At a June 15 rally in downtown Hong Kong, a group of middle-aged residents sang a Cantonese version of "March for the Beloved," a song recognized as the de facto anthem of the 1980 Gwangju uprising against South Korea's then-military government. In a tweet in October, Joshua Wong, the city's most prominent young activist, paired photos of protesters getting arrested in Gwangju in 1980 with recent shots from Hong Kong.
Recent South Korean movies about the country's long democratization struggle are getting fresh showings, especially the 2017 films "A Taxi Driver" and "1987: When the Day Comes."
In "A Taxi Driver," a South Korean cabbie risks his life driving a German photojournalist who is covering the Gwangju unrest. The film has inspired some Hong Kong taxi drivers to give free rides to protesters fleeing late-night clashes with police, according to an account published by the South China Morning Post.
"Hongkongers see parallels between the scenes of these films and their own struggle for democracy," said Steve Chung, assistant lecturer in Korean studies at Chinese University of Hong Kong, who said his local students look for ideas from episodes in South Korea's democratization movement because they see those protesters as "aggressive, resilient (and) ultimately successful."
"Like South Korea in the 1980s, protesters in Hong Kong have to deal with brutality from state forces, and students are the main drivers of the protests," he added. "When the front-line protesters are feeling helpless with the situation in Hong Kong, especially with regard to (the Chinese Communist Party) and [Chief Executive] Carrie Lam, they find hope in South Korea."
The South Korean media and public are also giving far more attention to the protests than they usually would to events in Hong Kong. The country's four main TV networks, for instance, all reported live from the scene of a rally in downtown Hong Kong one day in August. And on a recent day in November, four of the top 10 trending articles on Naver, South Korea's biggest online portal, related to the protests.
Some South Koreans are publicly showing their support for the Hong Kong protesters. At a rally in Seoul in August of the right-wing Our Republican Party, the demonstrators were described as "resistance against the Chinese Communist Party."
Actor Kim Eui-sung, known for his role in the thriller "Train to Busan," generated excitement when he attended a protest in Hong Kong in September, remarking that it "brought back memories of Gwangju." And on Oct. 4, 65 South Korean civic groups held a support event in Seoul, shouting slogans such as "Liberate Hong Kong, Revolution of Our Times" in Korean and Cantonese.

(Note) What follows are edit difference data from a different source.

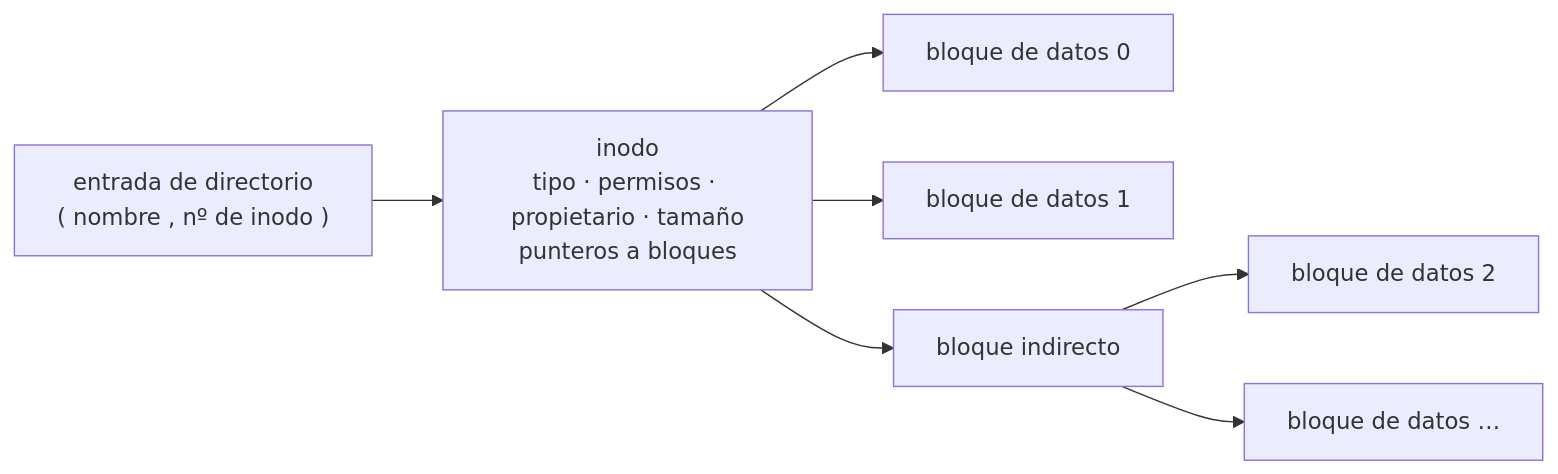
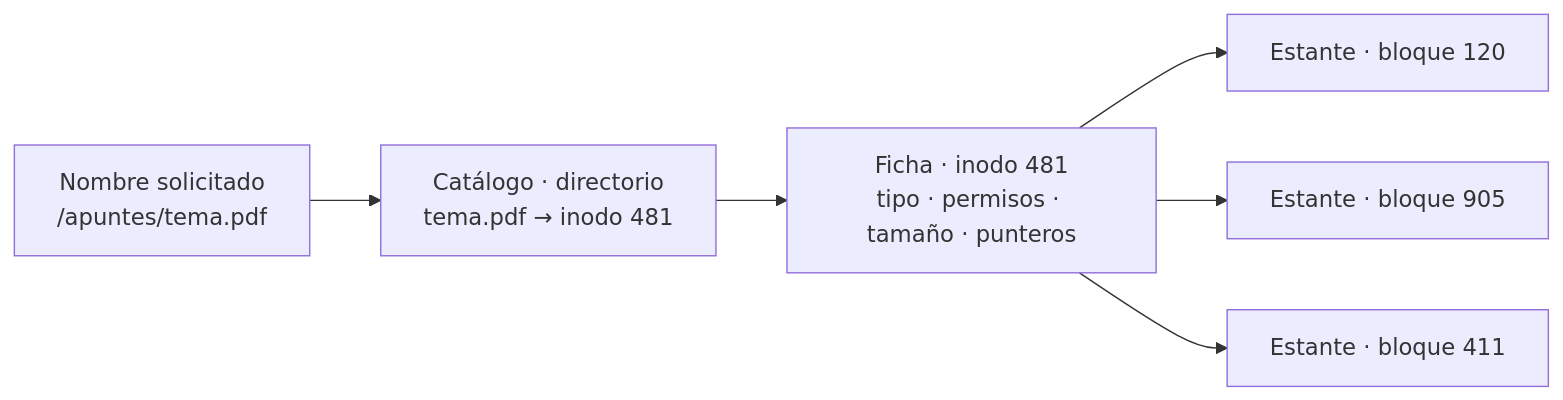
One commit to asiermarzo/ssoo changed the fourth of 7 diagrams in TEORIA/12-sistemas-de-ficheros/README.md. Above: the diagram before and after it, drawn with Mermaid. The commit also changed other lines of this file and 25 other files, not shown here.

````diff
--- a/TEORIA/12-sistemas-de-ficheros/README.md
+++ b/TEORIA/12-sistemas-de-ficheros/README.md
@@ -17,9 +499,8 @@
 ```mermaid
 flowchart LR
-    DIR["entrada de directorio<br/>( nombre , nº de inodo )"] --> INODE["inodo<br/>tipo · permisos · propietario · tamaño<br/>punteros a bloques"]
-    INODE --> B0["bloque de datos 0"]
-    INODE --> B1["bloque de datos 1"]
-    INODE --> IND["bloque indirecto"]
-    IND --> B2["bloque de datos 2"]
-    IND --> B3["bloque de datos …"]
+    N["Nombre solicitado<br/>/apuntes/tema.pdf"] --> C["Catálogo · directorio<br/>tema.pdf → inodo 481"]
+    C --> I["Ficha · inodo 481<br/>tipo · permisos · tamaño · punteros"]
+    I --> E1["Estante · bloque 120"]
+    I --> E2["Estante · bloque 905"]
+    I --> E3["Estante · bloque 411"]
 ```
````
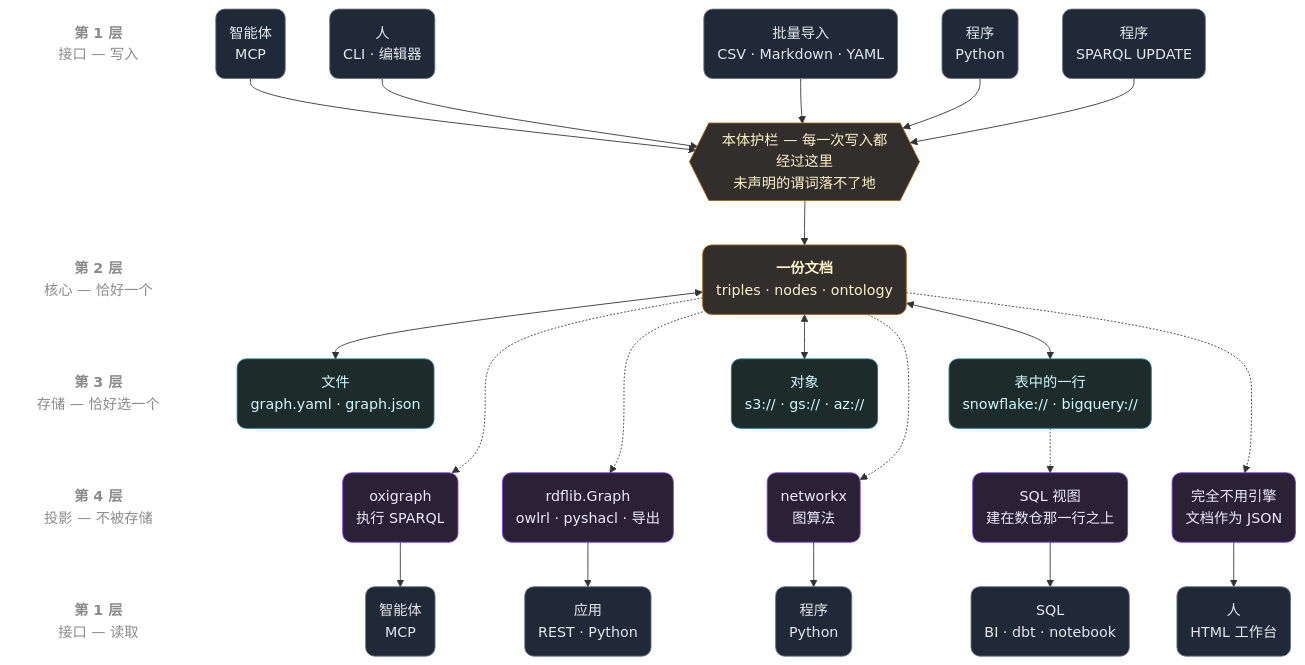
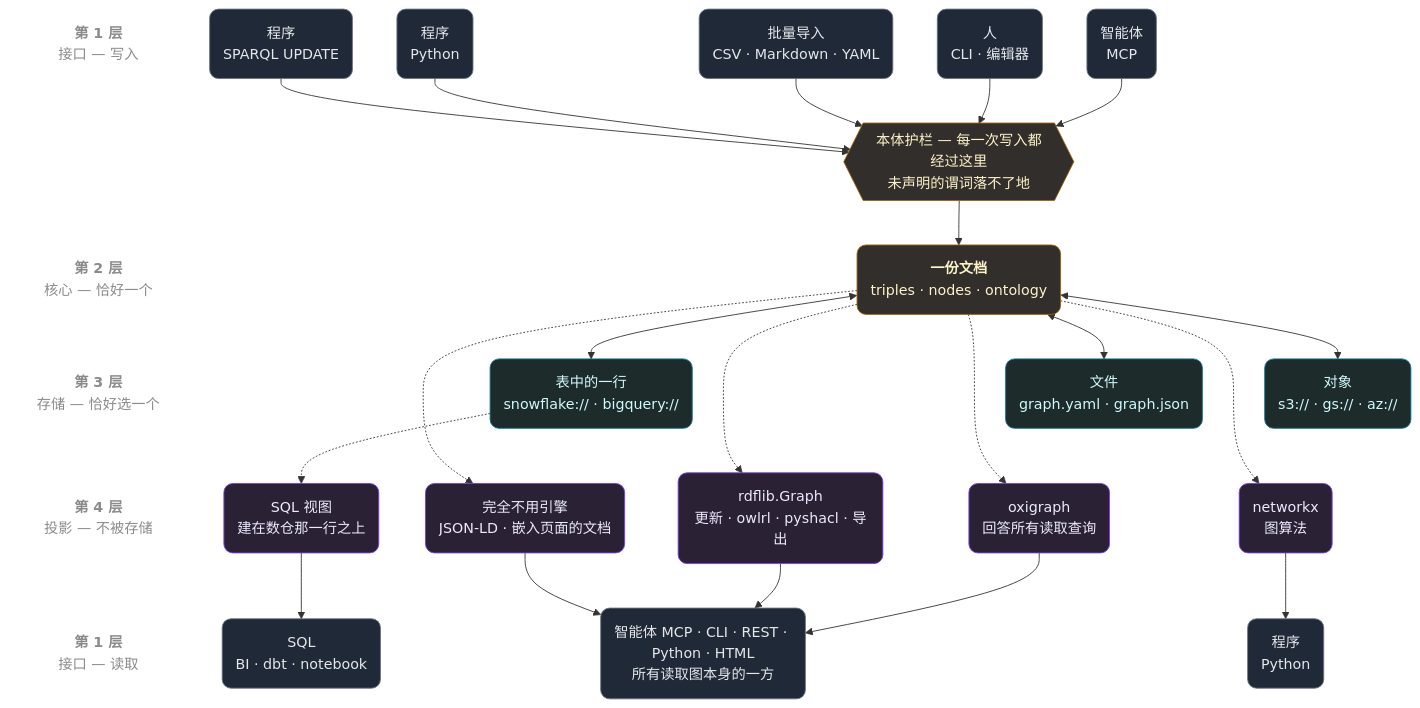
Before and after one commit to RyutoYoda/trikedb: the first of 3 diagrams in docs/ARCHITECTURE_zh.md, drawn with Mermaid. The commit also changed other lines of this file and 7 other files, not shown here.

````diff
--- a/docs/ARCHITECTURE_zh.md
+++ b/docs/ARCHITECTURE_zh.md
@@ -9,66 +9,64 @@
 ```mermaid
 flowchart TB
     LA["<b>第 1 层</b><br/>接口 — 写入"]
     LG[" "]
     LB["<b>第 2 层</b><br/>核心 — 恰好一个"]
     LC["<b>第 3 层</b><br/>存储 — 恰好选一个"]
     LD["<b>第 4 层</b><br/>投影 — 不被存储"]
     LE["<b>第 1 层</b><br/>接口 — 读取"]
     LA ~~~ LG ~~~ LB ~~~ LC ~~~ LD ~~~ LE
 
     WA("智能体<br/>MCP")
     WC("人<br/>CLI · 编辑器")
     WI("批量导入<br/>CSV · Markdown · YAML")
     WP("程序<br/>Python")
     WU("程序<br/>SPARQL UPDATE")
     G{{"本体护栏 — 每一次写入都经过这里<br/>未声明的谓词落不了地"}}
     C("<b>一份文档</b><br/>triples · nodes · ontology")
     SF("文件<br/>graph.yaml · graph.json")
     SO("对象<br/>s3:// · gs:// · az://")
     SW("表中的一行<br/>snowflake:// · bigquery://")
-    PO("oxigraph<br/>执行 SPARQL")
-    PR("rdflib.Graph<br/>owlrl · pyshacl · 导出")
+    PO("oxigraph<br/>回答所有读取查询")
+    PR("rdflib.Graph<br/>更新 · owlrl · pyshacl · 导出")
     PN("networkx<br/>图算法")
     PV("SQL 视图<br/>建在数仓那一行之上")
-    PD("完全不用引擎<br/>文档作为 JSON")
-    RA("智能体<br/>MCP")
-    RP("应用<br/>REST · Python")
+    PD("完全不用引擎<br/>JSON-LD · 嵌入页面的文档")
+    RQ("智能体 MCP · CLI · REST · Python · HTML<br/>所有读取图本身的一方")
     RG("程序<br/>Python")
     RS("SQL<br/>BI · dbt · notebook")
-    RH("人<br/>HTML 工作台")
 
     WA --> G
     WC --> G
     WI --> G
     WP --> G
     WU --> G
     G --> C
     C <--> SF
     C <--> SO
     C <--> SW
     SF ~~~ PO
     SF ~~~ PR
     SO ~~~ PN
     SW -.-> PV
     SW ~~~ PD
     C -.-> PO
     C -.-> PR
     C -.-> PN
     C -.-> PD
-    PO --> RA
-    PR --> RP
+    PO --> RQ
+    PR --> RQ
     PN --> RG
     PV --> RS
-    PD --> RH
+    PD --> RQ
 
     classDef lbl fill:none,stroke:none,color:#8b8b8b
     classDef iface fill:#1f2937,stroke:#6b7280,color:#e5e7eb,rx:10,ry:10
     classDef core fill:#312e2b,stroke:#a16207,color:#fef3c7,rx:10,ry:10
     classDef store fill:#1e2b2b,stroke:#0e7490,color:#cffafe,rx:10,ry:10
     classDef proj fill:#2a2135,stroke:#7c3aed,color:#ede9fe,rx:10,ry:10
     class LA,LG,LB,LC,LD,LE lbl
-    class WA,WC,WI,WP,WU,RA,RP,RG,RS,RH iface
+    class WA,WC,WI,WP,WU,RQ,RG,RS iface
     class C,G core
     class SF,SO,SW store
     class PO,PR,PN,PV,PD proj
 ```
````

"I think South Koreans are quick to support the Hong Kong protests because of our ingrained dislike for socialism," said Park Ki-jun, a retired civil servant in Seoul who closely follows news of the demonstrations but has not attended rallies.
"Our netizens are a scary force. If a journalist shows anything besides unconditional support for the protesters, he or she will get grilled online," he added, shrugging off the trend toward increasing violence around the demonstrations. "For most of us, it is only natural that the Hong Kong protesters would attack policemen obstructing their path," he said.
Despite widespread sympathy from the public, South Korean President Moon Jae-in, a veteran of the country's democracy movement, has not publicly commented about the protests. This might be out of concern for retaliation by China, one of his country's most important trade partners.
Already some South Korean celebrities, like peers elsewhere, have come under attack from Chinese internet users over their perceived backing of the demonstrators. For example, singer Choi Siwon of the band Super Junior was forced in late November to issue a public apology after his "liking" of a newspaper's posted link to an interview with a protester triggered an outcry from China.
South Korean universities meanwhile have recently seen confrontations between Chinese students, backed by the country's diplomats, and Korean supporters of the protests. Local police have said they are considering charging a number of Chinese students for vandalism in relation to incidents where they damaged or destroyed pro-protest banners.
Such incidents have made clear to South Koreans that Hong Kong protesters are facing mighty challenges in advancing their democratization struggle.
"Our people just had to topple one man," said Park, the Seoul retiree, referring to military strongman Chun Doo-hwan. "But Hongkongers have to contend with the giant that is China."
Reporting by Eduardo Baptista.